╭──

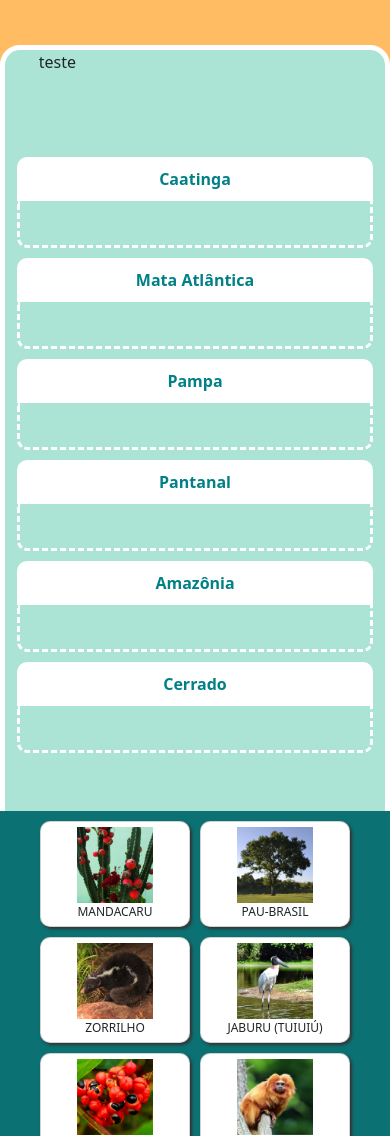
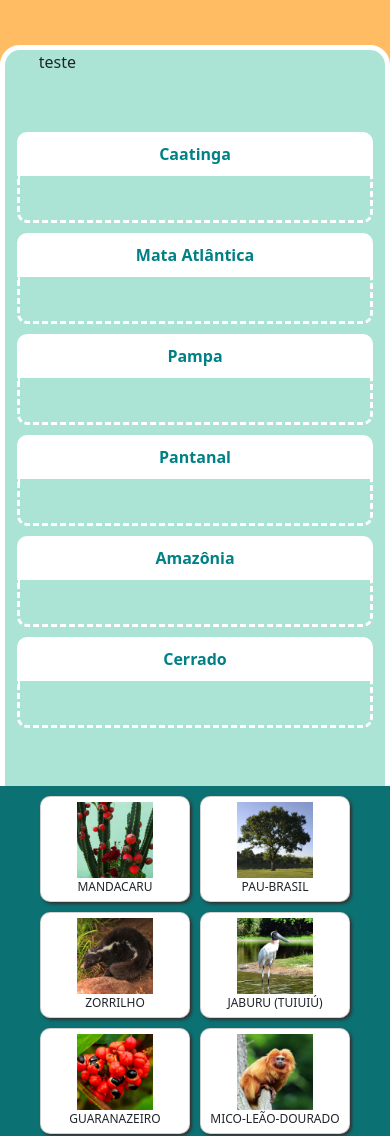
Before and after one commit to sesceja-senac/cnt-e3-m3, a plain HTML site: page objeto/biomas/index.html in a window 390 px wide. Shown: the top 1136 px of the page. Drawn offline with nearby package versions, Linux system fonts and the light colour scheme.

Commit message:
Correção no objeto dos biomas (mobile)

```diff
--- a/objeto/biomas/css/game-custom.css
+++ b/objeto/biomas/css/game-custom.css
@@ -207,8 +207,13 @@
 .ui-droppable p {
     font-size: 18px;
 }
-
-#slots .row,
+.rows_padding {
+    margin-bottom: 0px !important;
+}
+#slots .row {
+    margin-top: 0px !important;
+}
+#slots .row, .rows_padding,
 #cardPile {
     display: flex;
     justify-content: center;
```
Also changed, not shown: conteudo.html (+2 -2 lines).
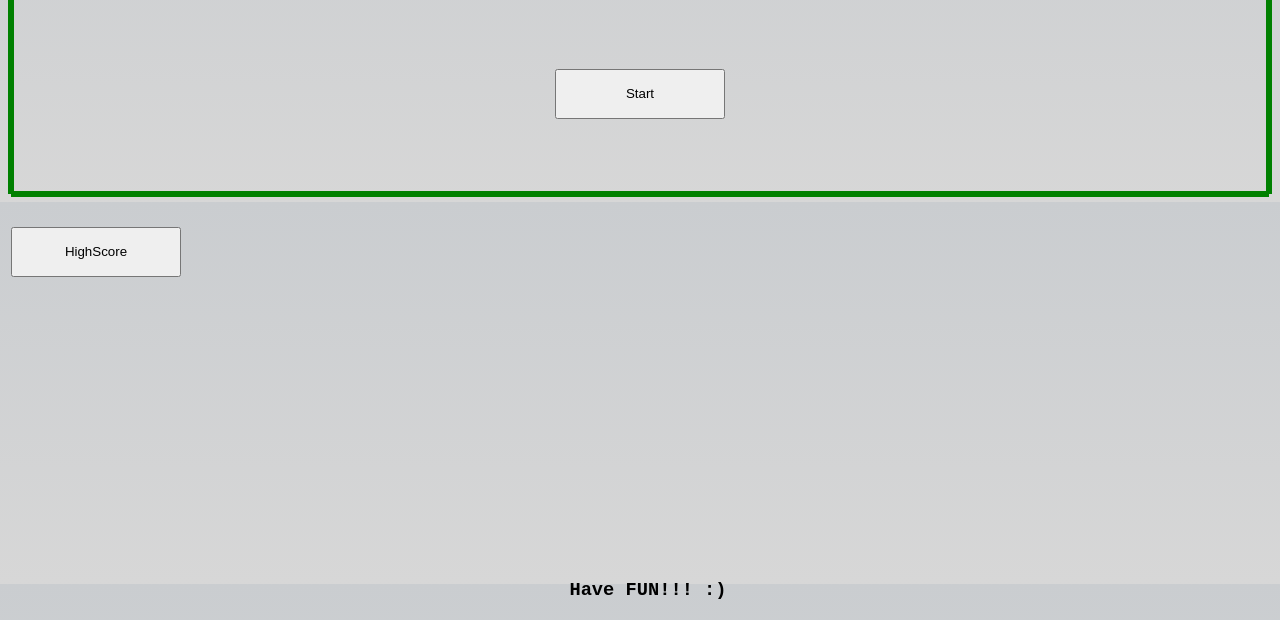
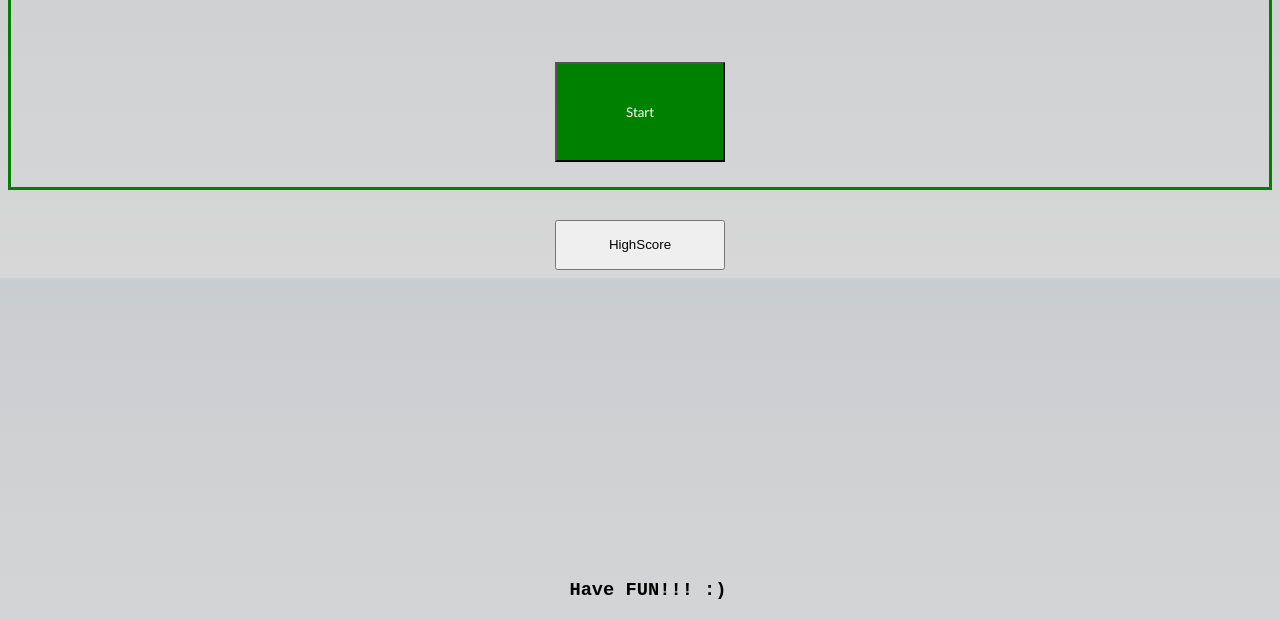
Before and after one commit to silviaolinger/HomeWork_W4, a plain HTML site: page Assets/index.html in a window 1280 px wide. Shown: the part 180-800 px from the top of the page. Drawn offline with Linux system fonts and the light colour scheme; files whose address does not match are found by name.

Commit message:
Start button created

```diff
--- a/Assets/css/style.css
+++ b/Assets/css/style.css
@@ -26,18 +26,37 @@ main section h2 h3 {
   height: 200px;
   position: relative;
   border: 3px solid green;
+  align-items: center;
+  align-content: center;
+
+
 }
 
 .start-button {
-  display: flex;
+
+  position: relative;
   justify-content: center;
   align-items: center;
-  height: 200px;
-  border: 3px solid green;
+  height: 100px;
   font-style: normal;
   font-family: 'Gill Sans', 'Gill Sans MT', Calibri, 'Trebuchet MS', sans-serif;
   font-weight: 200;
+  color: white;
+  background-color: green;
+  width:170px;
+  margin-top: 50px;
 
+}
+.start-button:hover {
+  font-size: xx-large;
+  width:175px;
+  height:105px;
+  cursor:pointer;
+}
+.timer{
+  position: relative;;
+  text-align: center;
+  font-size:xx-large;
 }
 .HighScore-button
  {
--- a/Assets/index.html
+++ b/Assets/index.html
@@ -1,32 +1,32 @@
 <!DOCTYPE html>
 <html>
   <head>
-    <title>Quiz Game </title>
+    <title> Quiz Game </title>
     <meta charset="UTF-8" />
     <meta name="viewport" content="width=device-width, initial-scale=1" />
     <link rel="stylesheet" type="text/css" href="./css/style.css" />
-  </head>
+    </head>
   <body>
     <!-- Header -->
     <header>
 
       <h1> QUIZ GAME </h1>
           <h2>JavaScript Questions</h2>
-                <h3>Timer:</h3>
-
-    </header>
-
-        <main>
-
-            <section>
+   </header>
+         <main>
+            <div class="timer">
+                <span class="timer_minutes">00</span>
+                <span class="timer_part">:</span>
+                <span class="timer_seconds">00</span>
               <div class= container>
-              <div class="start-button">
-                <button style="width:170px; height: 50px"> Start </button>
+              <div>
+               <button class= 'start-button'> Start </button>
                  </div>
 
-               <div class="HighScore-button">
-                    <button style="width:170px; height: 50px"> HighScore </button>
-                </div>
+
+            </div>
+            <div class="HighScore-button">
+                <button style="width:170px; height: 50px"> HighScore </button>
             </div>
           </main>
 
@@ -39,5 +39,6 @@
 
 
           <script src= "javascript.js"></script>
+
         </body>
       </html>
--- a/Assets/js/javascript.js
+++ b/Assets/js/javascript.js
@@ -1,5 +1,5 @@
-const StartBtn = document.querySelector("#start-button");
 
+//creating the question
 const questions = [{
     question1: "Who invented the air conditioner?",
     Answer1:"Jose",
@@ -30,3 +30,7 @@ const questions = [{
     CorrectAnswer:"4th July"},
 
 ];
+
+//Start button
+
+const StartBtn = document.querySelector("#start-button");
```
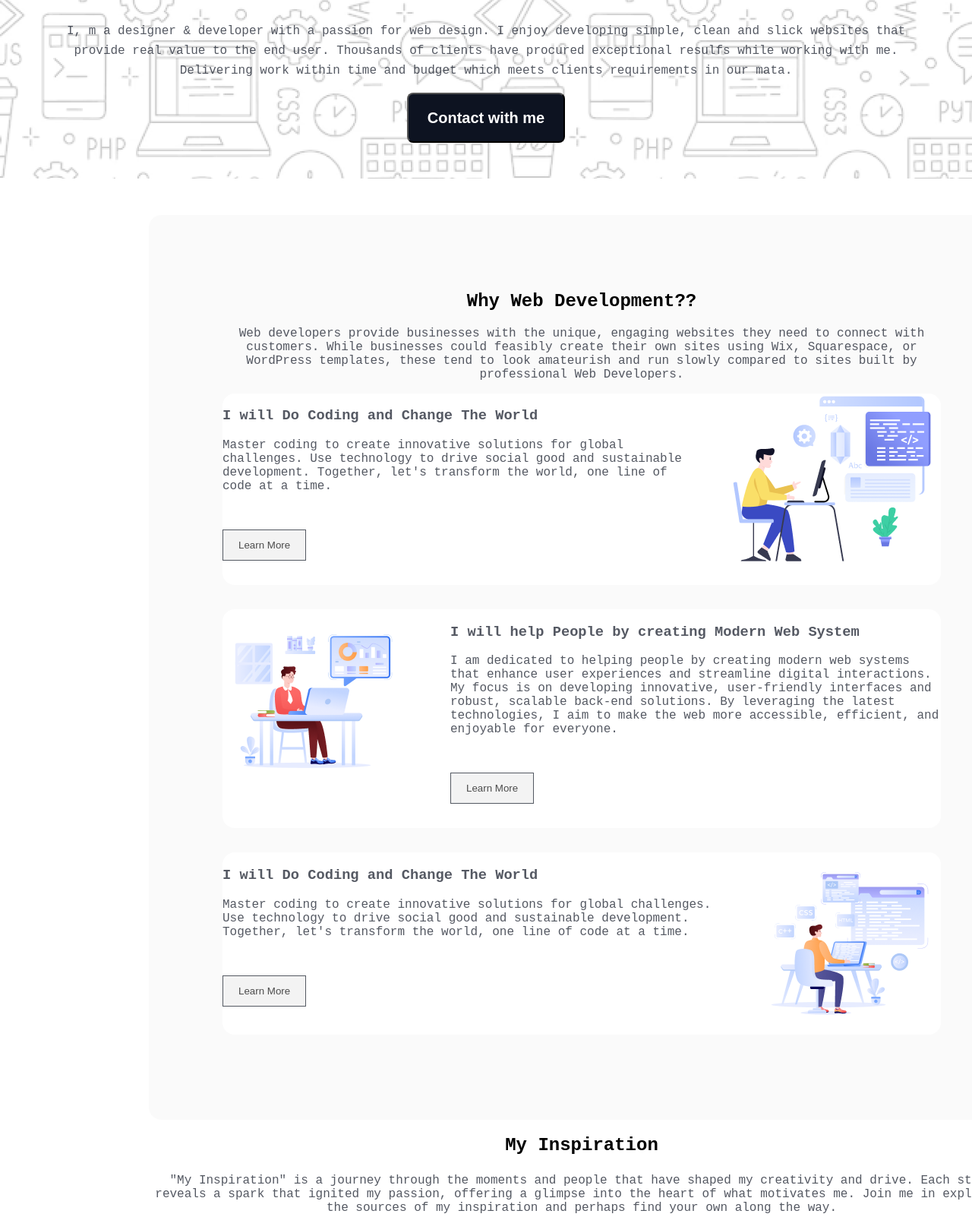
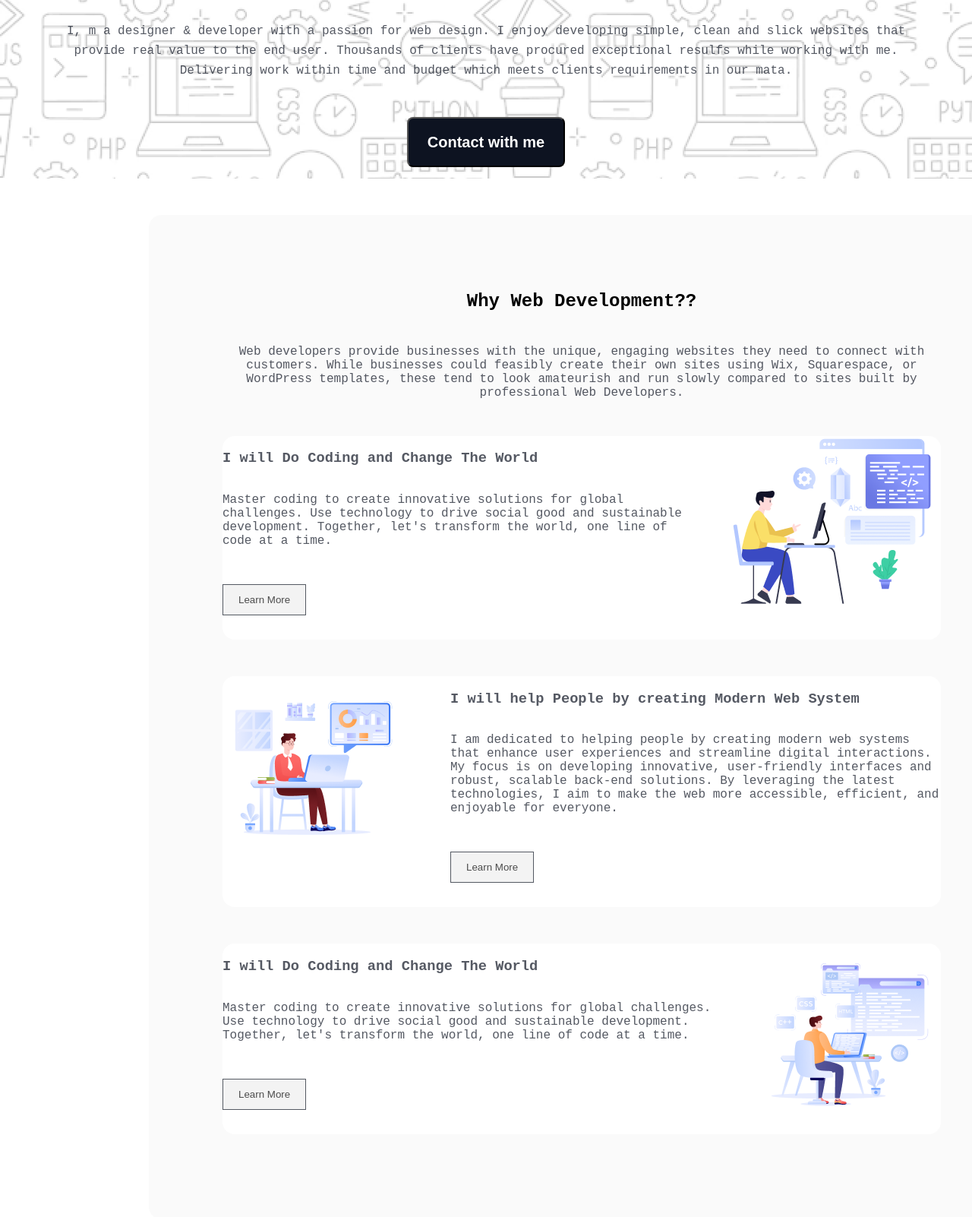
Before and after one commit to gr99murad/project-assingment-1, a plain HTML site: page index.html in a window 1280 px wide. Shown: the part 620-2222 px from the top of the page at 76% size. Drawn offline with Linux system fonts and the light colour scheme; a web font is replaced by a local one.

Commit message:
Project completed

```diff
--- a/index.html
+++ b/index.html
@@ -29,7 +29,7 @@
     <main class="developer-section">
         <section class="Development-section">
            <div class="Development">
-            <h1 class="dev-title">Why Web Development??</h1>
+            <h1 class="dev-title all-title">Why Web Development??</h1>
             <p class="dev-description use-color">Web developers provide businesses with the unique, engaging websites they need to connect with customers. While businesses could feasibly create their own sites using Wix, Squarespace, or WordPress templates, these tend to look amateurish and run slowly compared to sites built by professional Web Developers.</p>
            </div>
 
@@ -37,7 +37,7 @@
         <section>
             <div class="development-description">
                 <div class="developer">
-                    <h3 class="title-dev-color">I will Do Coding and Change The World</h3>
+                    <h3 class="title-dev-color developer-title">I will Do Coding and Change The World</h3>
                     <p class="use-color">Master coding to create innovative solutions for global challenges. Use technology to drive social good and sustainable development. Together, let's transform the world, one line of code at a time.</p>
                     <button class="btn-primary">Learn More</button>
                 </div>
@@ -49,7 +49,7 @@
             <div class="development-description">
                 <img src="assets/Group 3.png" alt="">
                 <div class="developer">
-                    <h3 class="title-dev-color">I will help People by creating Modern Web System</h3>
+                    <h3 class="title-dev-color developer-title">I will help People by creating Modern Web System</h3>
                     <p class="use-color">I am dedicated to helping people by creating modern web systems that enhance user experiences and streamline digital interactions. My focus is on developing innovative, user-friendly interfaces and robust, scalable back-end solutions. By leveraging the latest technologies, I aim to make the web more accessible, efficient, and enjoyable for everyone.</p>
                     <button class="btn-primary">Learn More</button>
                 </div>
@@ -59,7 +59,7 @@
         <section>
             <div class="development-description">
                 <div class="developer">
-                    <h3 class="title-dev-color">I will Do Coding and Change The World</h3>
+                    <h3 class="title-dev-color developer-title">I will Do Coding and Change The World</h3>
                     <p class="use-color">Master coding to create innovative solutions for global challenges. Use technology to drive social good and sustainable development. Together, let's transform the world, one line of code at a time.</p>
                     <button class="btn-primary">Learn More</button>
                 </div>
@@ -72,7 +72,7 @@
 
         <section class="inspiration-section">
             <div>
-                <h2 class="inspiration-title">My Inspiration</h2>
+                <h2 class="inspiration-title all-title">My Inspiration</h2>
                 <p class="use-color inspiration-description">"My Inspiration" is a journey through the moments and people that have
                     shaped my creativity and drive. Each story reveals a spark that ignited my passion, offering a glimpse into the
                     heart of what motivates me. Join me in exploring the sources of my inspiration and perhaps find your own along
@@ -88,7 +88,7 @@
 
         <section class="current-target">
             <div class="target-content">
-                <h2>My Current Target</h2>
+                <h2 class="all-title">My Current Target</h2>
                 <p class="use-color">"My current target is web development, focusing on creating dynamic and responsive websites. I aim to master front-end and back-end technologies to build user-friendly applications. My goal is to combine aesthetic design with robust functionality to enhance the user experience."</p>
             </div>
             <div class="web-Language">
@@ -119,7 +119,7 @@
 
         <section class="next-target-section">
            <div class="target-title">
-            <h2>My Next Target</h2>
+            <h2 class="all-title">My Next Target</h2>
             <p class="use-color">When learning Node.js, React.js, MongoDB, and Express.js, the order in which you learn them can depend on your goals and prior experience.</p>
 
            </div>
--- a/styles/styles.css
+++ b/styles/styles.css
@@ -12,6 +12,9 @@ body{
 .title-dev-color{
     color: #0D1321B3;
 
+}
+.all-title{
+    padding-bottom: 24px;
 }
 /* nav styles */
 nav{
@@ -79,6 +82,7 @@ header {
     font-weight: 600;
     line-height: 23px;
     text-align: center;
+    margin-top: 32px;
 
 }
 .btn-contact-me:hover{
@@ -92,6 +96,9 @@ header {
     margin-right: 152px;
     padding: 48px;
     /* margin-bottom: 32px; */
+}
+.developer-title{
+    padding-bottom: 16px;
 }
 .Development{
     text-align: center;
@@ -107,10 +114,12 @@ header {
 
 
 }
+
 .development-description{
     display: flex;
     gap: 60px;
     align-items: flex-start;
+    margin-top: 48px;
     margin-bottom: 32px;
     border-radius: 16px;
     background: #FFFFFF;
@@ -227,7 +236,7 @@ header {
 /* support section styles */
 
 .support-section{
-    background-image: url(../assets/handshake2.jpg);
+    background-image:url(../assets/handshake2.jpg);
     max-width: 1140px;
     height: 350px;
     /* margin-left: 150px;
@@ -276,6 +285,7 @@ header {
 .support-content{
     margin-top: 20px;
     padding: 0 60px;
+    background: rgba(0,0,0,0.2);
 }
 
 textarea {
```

╰──

→ WHAT YOU ARE ASKED TO DO
Looking at the data above, count every line holding the word "content" and state only the count.

→ ANSWER FOR THIS EXERCISE
6